Cosmos bipinnatus, commonly called the garden cosmos or Mexican aster, is a medium-sized flowering herbaceous plant native to the Americas. The species and its varieties and cultivars are popular as an ornamental plant in temperate climate gardens.

Cosmos bipinnatus is considered a half-hardy annual, although plants may reappear via self-sowing for several years. The plant height varies from 2–4 ft (0.61–1.22 m). The cultivated varieties appear in shades of pink and purple as well as white. The branched stem is usually densely to occasionally occupied by fine, split up, rough trichomes, some specimens are completely hairless. The petiole itself is inconspicuous, winged, 10 (rarely to 15) mm long, sometimes the leaves are almost sessile.
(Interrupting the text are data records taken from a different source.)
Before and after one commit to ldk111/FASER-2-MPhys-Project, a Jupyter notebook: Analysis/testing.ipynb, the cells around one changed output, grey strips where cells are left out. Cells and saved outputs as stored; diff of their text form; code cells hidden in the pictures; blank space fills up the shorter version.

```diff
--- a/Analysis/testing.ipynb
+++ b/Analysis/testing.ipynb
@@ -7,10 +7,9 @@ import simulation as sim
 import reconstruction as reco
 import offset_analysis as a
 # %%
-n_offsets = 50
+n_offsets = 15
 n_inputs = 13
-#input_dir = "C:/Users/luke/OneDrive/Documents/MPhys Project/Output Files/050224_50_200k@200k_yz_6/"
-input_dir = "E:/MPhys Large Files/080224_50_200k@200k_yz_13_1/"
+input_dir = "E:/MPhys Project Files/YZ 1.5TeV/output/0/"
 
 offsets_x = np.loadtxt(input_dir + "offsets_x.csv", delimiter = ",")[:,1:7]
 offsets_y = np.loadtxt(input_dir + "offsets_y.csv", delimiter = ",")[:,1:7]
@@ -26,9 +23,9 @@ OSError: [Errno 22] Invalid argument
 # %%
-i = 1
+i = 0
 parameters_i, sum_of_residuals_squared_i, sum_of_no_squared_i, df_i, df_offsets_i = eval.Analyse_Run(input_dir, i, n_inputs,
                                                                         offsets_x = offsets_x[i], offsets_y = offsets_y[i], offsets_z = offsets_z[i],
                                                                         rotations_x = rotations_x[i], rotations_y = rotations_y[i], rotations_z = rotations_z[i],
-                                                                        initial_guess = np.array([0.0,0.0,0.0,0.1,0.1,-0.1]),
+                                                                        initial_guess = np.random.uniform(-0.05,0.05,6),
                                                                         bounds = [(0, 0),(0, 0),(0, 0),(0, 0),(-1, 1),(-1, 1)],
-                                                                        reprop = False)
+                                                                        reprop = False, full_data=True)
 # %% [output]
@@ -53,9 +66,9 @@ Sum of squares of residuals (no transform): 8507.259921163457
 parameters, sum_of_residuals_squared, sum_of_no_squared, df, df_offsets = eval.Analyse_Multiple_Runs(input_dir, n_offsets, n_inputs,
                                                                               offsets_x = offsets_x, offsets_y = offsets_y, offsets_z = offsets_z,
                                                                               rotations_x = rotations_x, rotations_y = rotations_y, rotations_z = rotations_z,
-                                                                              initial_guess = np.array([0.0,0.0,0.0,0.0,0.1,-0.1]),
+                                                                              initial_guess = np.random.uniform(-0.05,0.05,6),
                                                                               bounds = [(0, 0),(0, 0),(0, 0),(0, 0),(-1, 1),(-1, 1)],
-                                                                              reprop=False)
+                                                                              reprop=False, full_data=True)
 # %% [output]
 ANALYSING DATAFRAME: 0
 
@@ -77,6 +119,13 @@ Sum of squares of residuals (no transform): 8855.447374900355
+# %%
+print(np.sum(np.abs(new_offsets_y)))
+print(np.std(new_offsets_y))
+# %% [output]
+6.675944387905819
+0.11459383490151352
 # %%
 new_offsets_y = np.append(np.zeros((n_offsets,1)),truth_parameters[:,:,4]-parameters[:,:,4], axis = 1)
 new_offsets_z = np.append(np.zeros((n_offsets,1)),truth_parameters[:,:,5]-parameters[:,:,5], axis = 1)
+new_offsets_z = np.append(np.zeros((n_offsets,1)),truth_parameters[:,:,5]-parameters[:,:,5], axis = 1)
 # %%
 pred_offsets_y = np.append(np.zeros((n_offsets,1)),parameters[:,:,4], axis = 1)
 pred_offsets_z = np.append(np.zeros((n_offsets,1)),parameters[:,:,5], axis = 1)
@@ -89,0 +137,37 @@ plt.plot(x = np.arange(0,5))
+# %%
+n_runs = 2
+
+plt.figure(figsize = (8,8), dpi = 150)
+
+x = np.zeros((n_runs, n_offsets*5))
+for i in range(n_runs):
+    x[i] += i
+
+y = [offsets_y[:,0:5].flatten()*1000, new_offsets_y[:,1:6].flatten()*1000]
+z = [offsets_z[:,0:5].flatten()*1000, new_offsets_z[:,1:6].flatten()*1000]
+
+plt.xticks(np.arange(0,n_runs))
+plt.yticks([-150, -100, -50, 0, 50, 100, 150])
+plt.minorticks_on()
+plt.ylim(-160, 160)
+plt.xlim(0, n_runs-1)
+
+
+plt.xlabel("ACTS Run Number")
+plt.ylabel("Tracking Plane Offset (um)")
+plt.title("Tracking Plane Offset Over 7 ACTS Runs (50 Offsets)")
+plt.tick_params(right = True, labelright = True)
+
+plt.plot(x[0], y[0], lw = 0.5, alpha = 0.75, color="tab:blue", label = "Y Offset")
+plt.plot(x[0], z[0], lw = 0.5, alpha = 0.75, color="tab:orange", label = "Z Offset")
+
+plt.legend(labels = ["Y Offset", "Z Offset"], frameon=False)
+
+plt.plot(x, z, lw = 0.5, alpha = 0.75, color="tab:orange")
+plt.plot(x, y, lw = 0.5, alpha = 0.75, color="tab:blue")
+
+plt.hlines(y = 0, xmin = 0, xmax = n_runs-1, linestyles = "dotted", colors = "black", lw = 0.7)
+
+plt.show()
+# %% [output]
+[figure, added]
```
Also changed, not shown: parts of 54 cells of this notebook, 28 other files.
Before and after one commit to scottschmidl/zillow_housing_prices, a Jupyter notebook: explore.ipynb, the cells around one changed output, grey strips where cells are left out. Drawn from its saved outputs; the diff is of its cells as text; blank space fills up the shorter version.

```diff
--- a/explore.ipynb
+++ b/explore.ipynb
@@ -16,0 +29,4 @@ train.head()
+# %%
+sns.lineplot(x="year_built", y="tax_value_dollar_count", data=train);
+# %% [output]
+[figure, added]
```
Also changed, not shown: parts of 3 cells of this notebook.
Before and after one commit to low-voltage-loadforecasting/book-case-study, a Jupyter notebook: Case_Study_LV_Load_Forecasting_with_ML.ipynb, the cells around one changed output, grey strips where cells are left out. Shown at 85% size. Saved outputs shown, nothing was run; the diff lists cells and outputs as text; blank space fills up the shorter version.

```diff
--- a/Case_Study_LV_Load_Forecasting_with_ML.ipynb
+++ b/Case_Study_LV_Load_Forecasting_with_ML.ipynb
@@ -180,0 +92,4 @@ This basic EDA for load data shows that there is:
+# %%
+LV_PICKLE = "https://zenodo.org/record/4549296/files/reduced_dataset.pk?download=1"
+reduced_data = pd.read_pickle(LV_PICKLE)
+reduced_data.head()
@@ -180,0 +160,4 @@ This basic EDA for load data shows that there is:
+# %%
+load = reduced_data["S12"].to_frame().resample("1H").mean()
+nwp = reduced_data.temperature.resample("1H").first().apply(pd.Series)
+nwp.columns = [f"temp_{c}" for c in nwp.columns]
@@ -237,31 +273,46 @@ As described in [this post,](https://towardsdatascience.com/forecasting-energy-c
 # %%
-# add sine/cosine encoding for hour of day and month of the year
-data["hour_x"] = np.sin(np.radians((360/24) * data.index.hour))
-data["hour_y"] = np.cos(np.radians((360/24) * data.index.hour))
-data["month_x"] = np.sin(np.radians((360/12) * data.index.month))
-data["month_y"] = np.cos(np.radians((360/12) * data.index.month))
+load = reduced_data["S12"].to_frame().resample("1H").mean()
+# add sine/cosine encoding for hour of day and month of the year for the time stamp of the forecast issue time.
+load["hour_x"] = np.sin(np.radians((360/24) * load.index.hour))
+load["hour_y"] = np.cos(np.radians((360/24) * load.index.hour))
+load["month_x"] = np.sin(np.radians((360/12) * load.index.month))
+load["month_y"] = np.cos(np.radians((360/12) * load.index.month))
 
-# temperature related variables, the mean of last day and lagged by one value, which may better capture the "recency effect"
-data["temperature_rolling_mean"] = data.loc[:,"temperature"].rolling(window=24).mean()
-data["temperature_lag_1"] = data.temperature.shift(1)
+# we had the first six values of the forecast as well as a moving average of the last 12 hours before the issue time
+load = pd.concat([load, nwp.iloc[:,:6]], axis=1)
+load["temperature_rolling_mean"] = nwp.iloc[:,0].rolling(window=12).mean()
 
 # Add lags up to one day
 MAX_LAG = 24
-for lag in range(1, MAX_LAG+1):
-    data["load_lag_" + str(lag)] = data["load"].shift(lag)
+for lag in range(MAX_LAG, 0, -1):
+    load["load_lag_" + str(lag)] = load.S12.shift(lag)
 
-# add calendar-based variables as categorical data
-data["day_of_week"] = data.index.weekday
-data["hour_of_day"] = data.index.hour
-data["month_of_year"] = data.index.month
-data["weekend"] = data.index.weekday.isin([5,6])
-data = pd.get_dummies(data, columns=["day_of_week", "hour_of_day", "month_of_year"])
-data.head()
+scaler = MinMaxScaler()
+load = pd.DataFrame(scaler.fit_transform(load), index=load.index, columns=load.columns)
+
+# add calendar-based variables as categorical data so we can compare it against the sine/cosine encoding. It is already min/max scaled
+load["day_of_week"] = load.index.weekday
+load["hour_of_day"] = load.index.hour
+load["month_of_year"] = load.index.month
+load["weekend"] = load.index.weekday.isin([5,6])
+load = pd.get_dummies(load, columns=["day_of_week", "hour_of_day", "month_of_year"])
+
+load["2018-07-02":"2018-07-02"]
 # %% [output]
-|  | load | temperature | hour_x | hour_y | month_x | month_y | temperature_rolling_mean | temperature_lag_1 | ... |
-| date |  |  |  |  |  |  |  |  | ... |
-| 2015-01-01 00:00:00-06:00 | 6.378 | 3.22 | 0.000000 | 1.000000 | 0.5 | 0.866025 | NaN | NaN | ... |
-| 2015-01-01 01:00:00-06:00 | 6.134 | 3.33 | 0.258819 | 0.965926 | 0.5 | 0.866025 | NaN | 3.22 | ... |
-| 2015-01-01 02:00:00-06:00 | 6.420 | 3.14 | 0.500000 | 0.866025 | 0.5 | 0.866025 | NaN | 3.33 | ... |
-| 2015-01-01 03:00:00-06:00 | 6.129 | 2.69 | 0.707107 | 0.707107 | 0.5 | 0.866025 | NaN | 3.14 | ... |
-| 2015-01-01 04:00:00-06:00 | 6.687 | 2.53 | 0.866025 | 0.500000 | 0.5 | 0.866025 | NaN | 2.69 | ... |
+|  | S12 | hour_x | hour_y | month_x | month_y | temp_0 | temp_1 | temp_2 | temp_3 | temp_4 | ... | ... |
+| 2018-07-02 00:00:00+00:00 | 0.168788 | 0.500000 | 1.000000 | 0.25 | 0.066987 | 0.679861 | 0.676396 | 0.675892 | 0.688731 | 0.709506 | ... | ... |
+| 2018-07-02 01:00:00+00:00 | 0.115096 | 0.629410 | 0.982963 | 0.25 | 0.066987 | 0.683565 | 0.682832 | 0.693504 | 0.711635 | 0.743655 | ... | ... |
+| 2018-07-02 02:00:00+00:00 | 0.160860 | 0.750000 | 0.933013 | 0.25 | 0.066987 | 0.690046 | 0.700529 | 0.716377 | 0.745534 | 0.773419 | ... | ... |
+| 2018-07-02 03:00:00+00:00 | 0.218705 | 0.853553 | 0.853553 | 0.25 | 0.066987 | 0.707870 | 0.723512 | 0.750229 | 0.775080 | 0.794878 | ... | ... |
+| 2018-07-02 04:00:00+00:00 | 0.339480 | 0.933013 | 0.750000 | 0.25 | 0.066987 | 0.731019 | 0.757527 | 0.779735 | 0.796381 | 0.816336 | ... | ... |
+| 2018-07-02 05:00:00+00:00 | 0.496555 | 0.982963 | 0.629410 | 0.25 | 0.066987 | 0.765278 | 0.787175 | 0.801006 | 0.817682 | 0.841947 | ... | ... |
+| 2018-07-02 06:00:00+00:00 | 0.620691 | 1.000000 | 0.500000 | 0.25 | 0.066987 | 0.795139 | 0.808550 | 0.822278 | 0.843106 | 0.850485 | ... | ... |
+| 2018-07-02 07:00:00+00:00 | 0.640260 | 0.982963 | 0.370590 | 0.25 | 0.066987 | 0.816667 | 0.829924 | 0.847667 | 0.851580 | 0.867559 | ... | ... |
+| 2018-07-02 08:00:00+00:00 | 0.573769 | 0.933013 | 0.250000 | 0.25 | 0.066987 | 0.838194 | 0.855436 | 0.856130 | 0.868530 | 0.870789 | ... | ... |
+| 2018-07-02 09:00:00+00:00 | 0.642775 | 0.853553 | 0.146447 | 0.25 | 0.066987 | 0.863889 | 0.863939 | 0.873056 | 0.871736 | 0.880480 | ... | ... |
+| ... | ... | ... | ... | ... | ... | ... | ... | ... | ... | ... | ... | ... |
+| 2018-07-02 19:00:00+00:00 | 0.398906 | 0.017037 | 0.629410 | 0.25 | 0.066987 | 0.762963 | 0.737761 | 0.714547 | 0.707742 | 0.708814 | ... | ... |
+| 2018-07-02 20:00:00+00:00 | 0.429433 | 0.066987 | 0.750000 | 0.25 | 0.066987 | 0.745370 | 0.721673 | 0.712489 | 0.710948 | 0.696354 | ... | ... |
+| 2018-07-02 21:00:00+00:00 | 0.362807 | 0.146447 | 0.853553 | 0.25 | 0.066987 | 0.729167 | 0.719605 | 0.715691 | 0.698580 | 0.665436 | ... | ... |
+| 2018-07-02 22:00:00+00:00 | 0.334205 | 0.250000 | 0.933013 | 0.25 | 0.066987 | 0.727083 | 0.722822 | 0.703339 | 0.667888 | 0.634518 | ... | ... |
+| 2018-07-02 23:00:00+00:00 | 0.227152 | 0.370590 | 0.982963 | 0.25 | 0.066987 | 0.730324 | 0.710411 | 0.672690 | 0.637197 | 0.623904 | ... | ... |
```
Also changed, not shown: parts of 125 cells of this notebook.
The partial leaves are linear-filiform to narrow linear with a width of 0.5 to 1 (rarely to 1.7) mm; the tips are pointed, hardened, but not particularly sharp. Its foliage is finely cut into threadlike segments. When flowering, the plant can become top heavy. This problem is alleviated when grown in groups, as the bipinnate leaves interlock, and the colony supports itself.

The achenes become blackish, are smooth or short-bristly. Their shape is spindle-like. They are rounded off into a short, 0.5 to 1.7 mm long, but distinctly pronounced rostrum. The inner achenes are up to 18 mm long, their yellowish beaks are 4 to 5 (rarely to 10) mm long. A pappus is missing or it consists only of two to three awn-like, 1 to 3 mm large bristles.

There are no Cosmea on Dragonfly Lake.